• Work to complete:
Write the listing out once more, identical to the original but without pictures.

═══

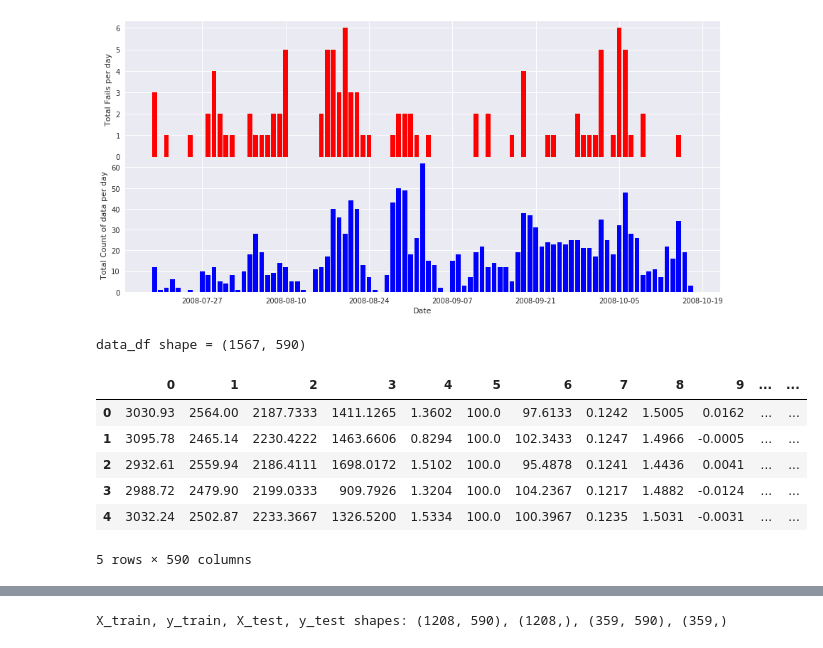
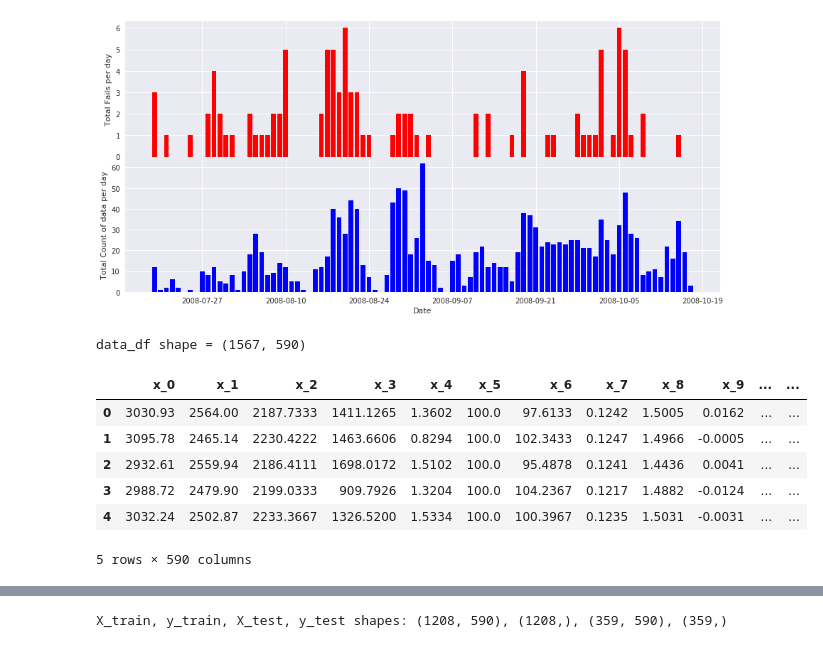
Before and after one commit to stephenleo87/uci-semicon, a Jupyter notebook: Labels_Prediction.ipynb, the cells around one changed output, grey strips where cells are left out. Drawn from its saved outputs; the diff is of its cells as text; code cells hidden in the pictures.

```diff
--- a/Labels_Prediction.ipynb
+++ b/Labels_Prediction.ipynb
@@ -62,10 +62,11 @@ axs[1].set_xlabel('Date');
 # %%
 data_df = pd.read_csv('data/secom.data', sep=' ', header = None)
 print('data_df shape = {}'.format(data_df.shape))
+data_df.columns = ['x_{}'.format(i) for i in range (0,590)]
 data_df.head()
 # %% [output]
 data_df shape = (1567, 590)
-|  | 0 | 1 | 2 | 3 | 4 | 5 | 6 | 7 | 8 | 9 | ... | ... |
+|  | x_0 | x_1 | x_2 | x_3 | x_4 | x_5 | x_6 | x_7 | x_8 | x_9 | ... | ... |
 | 0 | 3030.93 | 2564.00 | 2187.7333 | 1411.1265 | 1.3602 | 100.0 | 97.6133 | 0.1242 | 1.5005 | 0.0162 | ... | ... |
 | 1 | 3095.78 | 2465.14 | 2230.4222 | 1463.6606 | 0.8294 | 100.0 | 102.3433 | 0.1247 | 1.4966 | -0.0005 | ... | ... |
 | 2 | 2932.61 | 2559.94 | 2186.4111 | 1698.0172 | 1.5102 | 100.0 | 95.4878 | 0.1241 | 1.4436 | 0.0041 | ... | ... |
```
Also changed, not shown: parts of 3 cells of this notebook, 6 other files.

═══

• Solution:
Before and after one commit to stephenleo87/uci-semicon, a Jupyter notebook: Labels_Prediction.ipynb, the cells around one changed output, grey strips where cells are left out. Drawn from its saved outputs; the diff is of its cells as text; code cells hidden in the pictures.

```diff
--- a/Labels_Prediction.ipynb
+++ b/Labels_Prediction.ipynb
@@ -62,10 +62,11 @@ axs[1].set_xlabel('Date');
 # %%
 data_df = pd.read_csv('data/secom.data', sep=' ', header = None)
 print('data_df shape = {}'.format(data_df.shape))
+data_df.columns = ['x_{}'.format(i) for i in range (0,590)]
 data_df.head()
 # %% [output]
 data_df shape = (1567, 590)
-|  | 0 | 1 | 2 | 3 | 4 | 5 | 6 | 7 | 8 | 9 | ... | ... |
+|  | x_0 | x_1 | x_2 | x_3 | x_4 | x_5 | x_6 | x_7 | x_8 | x_9 | ... | ... |
 | 0 | 3030.93 | 2564.00 | 2187.7333 | 1411.1265 | 1.3602 | 100.0 | 97.6133 | 0.1242 | 1.5005 | 0.0162 | ... | ... |
 | 1 | 3095.78 | 2465.14 | 2230.4222 | 1463.6606 | 0.8294 | 100.0 | 102.3433 | 0.1247 | 1.4966 | -0.0005 | ... | ... |
 | 2 | 2932.61 | 2559.94 | 2186.4111 | 1698.0172 | 1.5102 | 100.0 | 95.4878 | 0.1241 | 1.4436 | 0.0041 | ... | ... |
```
Also changed, not shown: parts of 3 cells of this notebook, 6 other files.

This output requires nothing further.